To do: Please print each record below exactly as it is written.

Records to process:
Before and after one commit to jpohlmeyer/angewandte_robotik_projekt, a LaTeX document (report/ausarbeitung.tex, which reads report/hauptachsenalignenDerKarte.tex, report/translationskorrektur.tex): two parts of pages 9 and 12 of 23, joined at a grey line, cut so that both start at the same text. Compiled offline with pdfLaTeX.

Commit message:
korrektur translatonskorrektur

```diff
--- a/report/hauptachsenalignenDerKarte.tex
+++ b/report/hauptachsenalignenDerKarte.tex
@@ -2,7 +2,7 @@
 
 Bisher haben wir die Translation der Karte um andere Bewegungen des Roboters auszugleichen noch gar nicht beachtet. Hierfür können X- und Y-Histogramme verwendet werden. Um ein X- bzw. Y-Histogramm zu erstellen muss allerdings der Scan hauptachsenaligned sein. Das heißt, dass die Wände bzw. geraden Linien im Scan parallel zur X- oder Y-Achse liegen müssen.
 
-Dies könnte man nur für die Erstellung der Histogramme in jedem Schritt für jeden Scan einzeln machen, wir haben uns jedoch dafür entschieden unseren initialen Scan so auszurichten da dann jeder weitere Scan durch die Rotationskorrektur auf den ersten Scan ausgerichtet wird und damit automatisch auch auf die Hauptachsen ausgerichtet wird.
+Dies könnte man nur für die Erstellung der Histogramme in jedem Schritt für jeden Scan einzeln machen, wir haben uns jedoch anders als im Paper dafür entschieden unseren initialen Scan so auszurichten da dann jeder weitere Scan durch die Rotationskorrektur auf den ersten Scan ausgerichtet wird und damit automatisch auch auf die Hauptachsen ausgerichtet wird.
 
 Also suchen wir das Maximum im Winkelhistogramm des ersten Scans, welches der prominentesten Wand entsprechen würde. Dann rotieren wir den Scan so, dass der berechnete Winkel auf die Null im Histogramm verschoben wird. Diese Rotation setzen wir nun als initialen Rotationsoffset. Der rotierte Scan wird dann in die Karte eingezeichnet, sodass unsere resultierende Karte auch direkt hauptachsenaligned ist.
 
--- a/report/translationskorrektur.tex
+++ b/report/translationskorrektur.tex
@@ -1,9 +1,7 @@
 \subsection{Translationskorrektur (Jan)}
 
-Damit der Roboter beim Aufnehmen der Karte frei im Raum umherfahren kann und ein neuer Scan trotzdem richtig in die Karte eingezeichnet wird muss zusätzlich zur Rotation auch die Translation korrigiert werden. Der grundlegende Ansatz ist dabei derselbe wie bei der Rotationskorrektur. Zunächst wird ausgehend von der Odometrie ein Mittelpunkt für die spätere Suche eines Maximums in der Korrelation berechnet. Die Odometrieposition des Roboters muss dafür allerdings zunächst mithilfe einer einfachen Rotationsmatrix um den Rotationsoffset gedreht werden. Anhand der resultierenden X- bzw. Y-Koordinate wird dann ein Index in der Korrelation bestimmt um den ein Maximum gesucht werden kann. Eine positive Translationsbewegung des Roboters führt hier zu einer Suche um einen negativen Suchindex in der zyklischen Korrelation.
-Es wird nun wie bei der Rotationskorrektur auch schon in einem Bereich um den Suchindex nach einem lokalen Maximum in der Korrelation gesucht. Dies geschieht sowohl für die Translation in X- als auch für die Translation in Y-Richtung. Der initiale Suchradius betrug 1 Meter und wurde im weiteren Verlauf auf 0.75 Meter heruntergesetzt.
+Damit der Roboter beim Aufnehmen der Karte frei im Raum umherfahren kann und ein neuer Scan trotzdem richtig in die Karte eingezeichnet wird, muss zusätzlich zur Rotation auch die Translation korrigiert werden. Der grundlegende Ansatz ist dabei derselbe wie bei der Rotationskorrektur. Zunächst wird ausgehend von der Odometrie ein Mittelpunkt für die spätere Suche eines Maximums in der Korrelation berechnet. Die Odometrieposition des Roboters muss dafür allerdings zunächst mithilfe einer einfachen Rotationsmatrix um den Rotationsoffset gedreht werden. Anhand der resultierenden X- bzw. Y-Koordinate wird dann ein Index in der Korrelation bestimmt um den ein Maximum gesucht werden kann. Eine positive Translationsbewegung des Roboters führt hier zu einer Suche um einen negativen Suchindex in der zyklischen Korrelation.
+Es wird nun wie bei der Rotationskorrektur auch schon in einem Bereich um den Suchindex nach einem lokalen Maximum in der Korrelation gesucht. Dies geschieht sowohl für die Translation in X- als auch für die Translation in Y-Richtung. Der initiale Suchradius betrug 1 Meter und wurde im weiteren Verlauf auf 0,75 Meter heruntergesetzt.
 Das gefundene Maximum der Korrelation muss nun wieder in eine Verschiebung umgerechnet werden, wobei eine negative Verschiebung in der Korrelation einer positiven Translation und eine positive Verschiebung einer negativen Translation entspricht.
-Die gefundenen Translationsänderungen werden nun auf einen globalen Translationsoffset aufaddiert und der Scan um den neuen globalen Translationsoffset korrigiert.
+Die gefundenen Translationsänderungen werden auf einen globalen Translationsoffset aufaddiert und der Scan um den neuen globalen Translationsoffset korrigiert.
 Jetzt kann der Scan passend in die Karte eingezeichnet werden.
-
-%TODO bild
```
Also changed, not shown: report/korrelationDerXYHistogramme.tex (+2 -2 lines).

Answer to the problem:
Before and after one commit to jpohlmeyer/angewandte_robotik_projekt, a LaTeX document (report/ausarbeitung.tex, which reads report/hauptachsenalignenDerKarte.tex, report/translationskorrektur.tex): two parts of pages 9 and 12 of 23, joined at a grey line, cut so that both start at the same text. Compiled offline with pdfLaTeX.

Commit message:
korrektur translatonskorrektur

```diff
--- a/report/hauptachsenalignenDerKarte.tex
+++ b/report/hauptachsenalignenDerKarte.tex
@@ -2,7 +2,7 @@
 
 Bisher haben wir die Translation der Karte um andere Bewegungen des Roboters auszugleichen noch gar nicht beachtet. Hierfür können X- und Y-Histogramme verwendet werden. Um ein X- bzw. Y-Histogramm zu erstellen muss allerdings der Scan hauptachsenaligned sein. Das heißt, dass die Wände bzw. geraden Linien im Scan parallel zur X- oder Y-Achse liegen müssen.
 
-Dies könnte man nur für die Erstellung der Histogramme in jedem Schritt für jeden Scan einzeln machen, wir haben uns jedoch dafür entschieden unseren initialen Scan so auszurichten da dann jeder weitere Scan durch die Rotationskorrektur auf den ersten Scan ausgerichtet wird und damit automatisch auch auf die Hauptachsen ausgerichtet wird.
+Dies könnte man nur für die Erstellung der Histogramme in jedem Schritt für jeden Scan einzeln machen, wir haben uns jedoch anders als im Paper dafür entschieden unseren initialen Scan so auszurichten da dann jeder weitere Scan durch die Rotationskorrektur auf den ersten Scan ausgerichtet wird und damit automatisch auch auf die Hauptachsen ausgerichtet wird.
 
 Also suchen wir das Maximum im Winkelhistogramm des ersten Scans, welches der prominentesten Wand entsprechen würde. Dann rotieren wir den Scan so, dass der berechnete Winkel auf die Null im Histogramm verschoben wird. Diese Rotation setzen wir nun als initialen Rotationsoffset. Der rotierte Scan wird dann in die Karte eingezeichnet, sodass unsere resultierende Karte auch direkt hauptachsenaligned ist.
 
--- a/report/translationskorrektur.tex
+++ b/report/translationskorrektur.tex
@@ -1,9 +1,7 @@
 \subsection{Translationskorrektur (Jan)}
 
-Damit der Roboter beim Aufnehmen der Karte frei im Raum umherfahren kann und ein neuer Scan trotzdem richtig in die Karte eingezeichnet wird muss zusätzlich zur Rotation auch die Translation korrigiert werden. Der grundlegende Ansatz ist dabei derselbe wie bei der Rotationskorrektur. Zunächst wird ausgehend von der Odometrie ein Mittelpunkt für die spätere Suche eines Maximums in der Korrelation berechnet. Die Odometrieposition des Roboters muss dafür allerdings zunächst mithilfe einer einfachen Rotationsmatrix um den Rotationsoffset gedreht werden. Anhand der resultierenden X- bzw. Y-Koordinate wird dann ein Index in der Korrelation bestimmt um den ein Maximum gesucht werden kann. Eine positive Translationsbewegung des Roboters führt hier zu einer Suche um einen negativen Suchindex in der zyklischen Korrelation.
-Es wird nun wie bei der Rotationskorrektur auch schon in einem Bereich um den Suchindex nach einem lokalen Maximum in der Korrelation gesucht. Dies geschieht sowohl für die Translation in X- als auch für die Translation in Y-Richtung. Der initiale Suchradius betrug 1 Meter und wurde im weiteren Verlauf auf 0.75 Meter heruntergesetzt.
+Damit der Roboter beim Aufnehmen der Karte frei im Raum umherfahren kann und ein neuer Scan trotzdem richtig in die Karte eingezeichnet wird, muss zusätzlich zur Rotation auch die Translation korrigiert werden. Der grundlegende Ansatz ist dabei derselbe wie bei der Rotationskorrektur. Zunächst wird ausgehend von der Odometrie ein Mittelpunkt für die spätere Suche eines Maximums in der Korrelation berechnet. Die Odometrieposition des Roboters muss dafür allerdings zunächst mithilfe einer einfachen Rotationsmatrix um den Rotationsoffset gedreht werden. Anhand der resultierenden X- bzw. Y-Koordinate wird dann ein Index in der Korrelation bestimmt um den ein Maximum gesucht werden kann. Eine positive Translationsbewegung des Roboters führt hier zu einer Suche um einen negativen Suchindex in der zyklischen Korrelation.
+Es wird nun wie bei der Rotationskorrektur auch schon in einem Bereich um den Suchindex nach einem lokalen Maximum in der Korrelation gesucht. Dies geschieht sowohl für die Translation in X- als auch für die Translation in Y-Richtung. Der initiale Suchradius betrug 1 Meter und wurde im weiteren Verlauf auf 0,75 Meter heruntergesetzt.
 Das gefundene Maximum der Korrelation muss nun wieder in eine Verschiebung umgerechnet werden, wobei eine negative Verschiebung in der Korrelation einer positiven Translation und eine positive Verschiebung einer negativen Translation entspricht.
-Die gefundenen Translationsänderungen werden nun auf einen globalen Translationsoffset aufaddiert und der Scan um den neuen globalen Translationsoffset korrigiert.
+Die gefundenen Translationsänderungen werden auf einen globalen Translationsoffset aufaddiert und der Scan um den neuen globalen Translationsoffset korrigiert.
 Jetzt kann der Scan passend in die Karte eingezeichnet werden.
-
-%TODO bild
```
Also changed, not shown: report/korrelationDerXYHistogramme.tex (+2 -2 lines).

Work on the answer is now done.